*** Extracted information ***

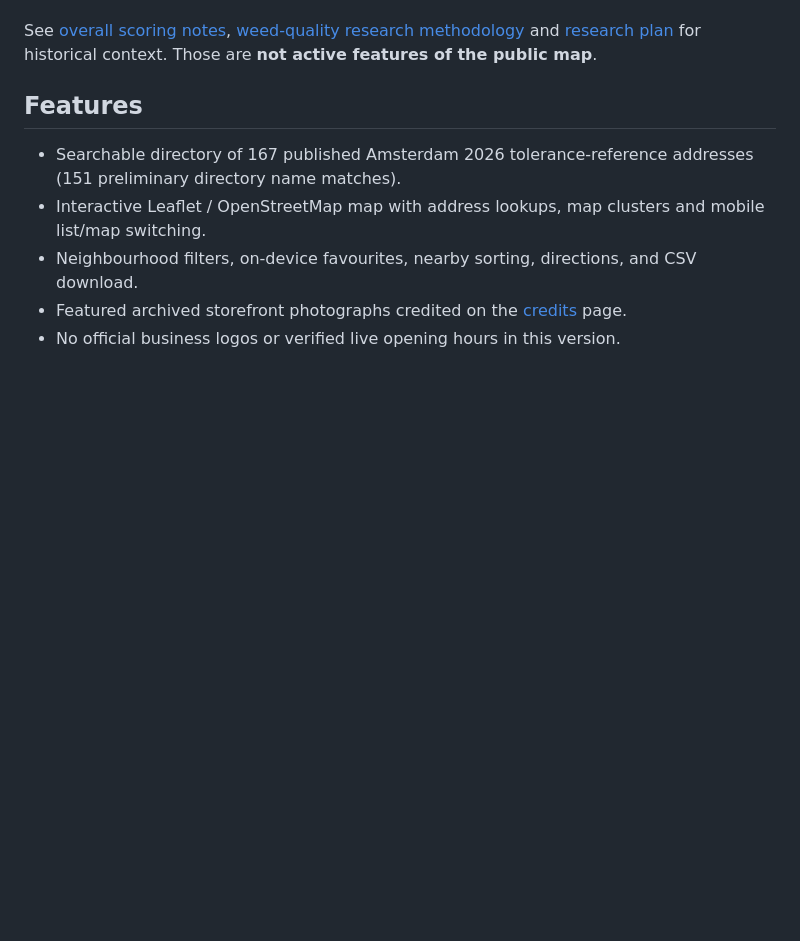
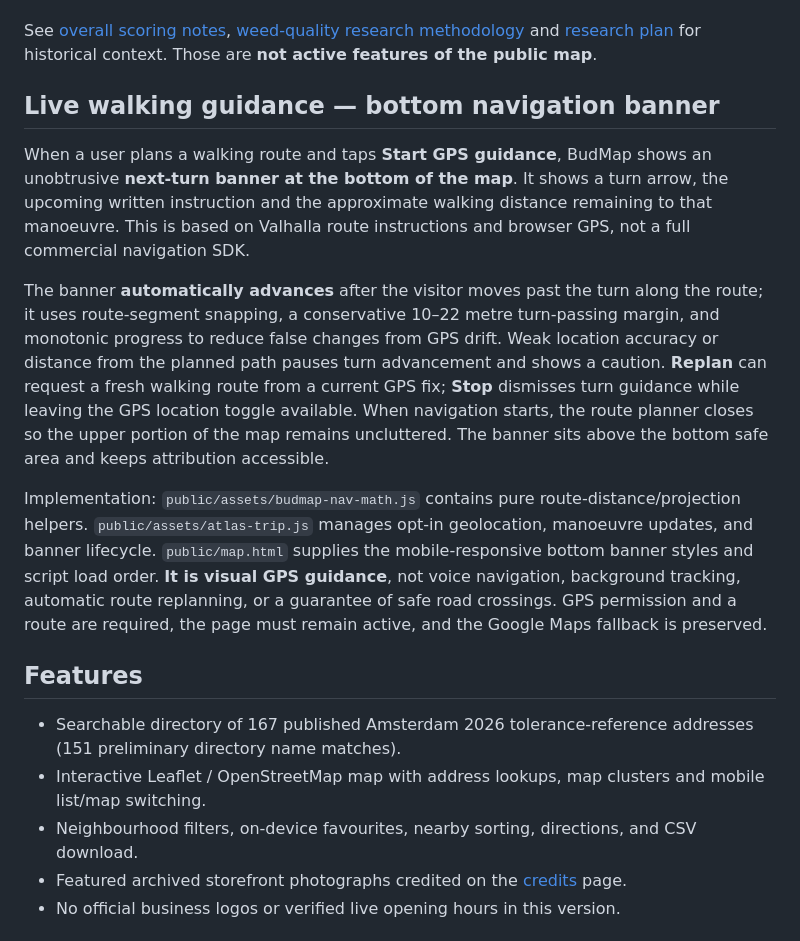
Before and after one commit to MurkleGuy/-amsterdam-coffeeshop-atlas, a Markdown page: README.md, the part around the change. Drawn GitHub-style; blank space fills up the shorter version.

Commit message:
Document opt-in bottom GPS turn guidance and accuracy safeguards

```diff
--- a/README.md
+++ b/README.md
@@ -32,6 +32,34 @@ See [overall scoring notes](BUDMAP-SCORE-METHOD.md),
 [weed-quality research methodology](BUDMAP-WEED-QUALITY-METHOD.md) and
 [research plan](WEED-QUALITY-RESEARCH-PLAN.md) for historical context.
 Those are **not active features of the public map**.
+
+## Live walking guidance — bottom navigation banner
+
+When a user plans a walking route and taps **Start GPS guidance**, BudMap
+shows an unobtrusive **next-turn banner at the bottom of the map**. It shows
+a turn arrow, the upcoming written instruction and the approximate walking
+distance remaining to that manoeuvre. This is based on Valhalla route
+instructions and browser GPS, not a full commercial navigation SDK.
+
+The banner **automatically advances** after the visitor moves past the
+turn along the route; it uses route-segment snapping, a conservative
+10–22 metre turn-passing margin, and monotonic progress to reduce false
+changes from GPS drift. Weak location accuracy or distance from the
+planned path pauses turn advancement and shows a caution. **Replan** can
+request a fresh walking route from a current GPS fix; **Stop** dismisses
+turn guidance while leaving the GPS location toggle available. When
+navigation starts, the route planner closes so the upper portion of the
+map remains uncluttered. The banner sits above the bottom safe area and
+keeps attribution accessible.
+
+Implementation: `public/assets/budmap-nav-math.js` contains pure
+route-distance/projection helpers. `public/assets/atlas-trip.js`
+manages opt-in geolocation, manoeuvre updates, and banner lifecycle.
+`public/map.html` supplies the mobile-responsive bottom banner styles
+and script load order. **It is visual GPS guidance**, not voice navigation,
+background tracking, automatic route replanning, or a guarantee of safe
+road crossings. GPS permission and a route are required, the page must
+remain active, and the Google Maps fallback is preserved.
 
 ## Features
 - Searchable directory of 167 published Amsterdam 2026 tolerance-reference addresses (151 preliminary directory name matches).
```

*** End of Extracted information ***

■ Activity
Give the listing again word for word, but drop every picture.

■ Answer to the problem
Before and after one commit to MurkleGuy/-amsterdam-coffeeshop-atlas, a Markdown page: README.md, the part around the change. Drawn GitHub-style; blank space fills up the shorter version.

Commit message:
Document opt-in bottom GPS turn guidance and accuracy safeguards

```diff
--- a/README.md
+++ b/README.md
@@ -32,6 +32,34 @@ See [overall scoring notes](BUDMAP-SCORE-METHOD.md),
 [weed-quality research methodology](BUDMAP-WEED-QUALITY-METHOD.md) and
 [research plan](WEED-QUALITY-RESEARCH-PLAN.md) for historical context.
 Those are **not active features of the public map**.
+
+## Live walking guidance — bottom navigation banner
+
+When a user plans a walking route and taps **Start GPS guidance**, BudMap
+shows an unobtrusive **next-turn banner at the bottom of the map**. It shows
+a turn arrow, the upcoming written instruction and the approximate walking
+distance remaining to that manoeuvre. This is based on Valhalla route
+instructions and browser GPS, not a full commercial navigation SDK.
+
+The banner **automatically advances** after the visitor moves past the
+turn along the route; it uses route-segment snapping, a conservative
+10–22 metre turn-passing margin, and monotonic progress to reduce false
+changes from GPS drift. Weak location accuracy or distance from the
+planned path pauses turn advancement and shows a caution. **Replan** can
+request a fresh walking route from a current GPS fix; **Stop** dismisses
+turn guidance while leaving the GPS location toggle available. When
+navigation starts, the route planner closes so the upper portion of the
+map remains uncluttered. The banner sits above the bottom safe area and
+keeps attribution accessible.
+
+Implementation: `public/assets/budmap-nav-math.js` contains pure
+route-distance/projection helpers. `public/assets/atlas-trip.js`
+manages opt-in geolocation, manoeuvre updates, and banner lifecycle.
+`public/map.html` supplies the mobile-responsive bottom banner styles
+and script load order. **It is visual GPS guidance**, not voice navigation,
+background tracking, automatic route replanning, or a guarantee of safe
+road crossings. GPS permission and a route are required, the page must
+remain active, and the Google Maps fallback is preserved.
 
 ## Features
 - Searchable directory of 167 published Amsterdam 2026 tolerance-reference addresses (151 preliminary directory name matches).
```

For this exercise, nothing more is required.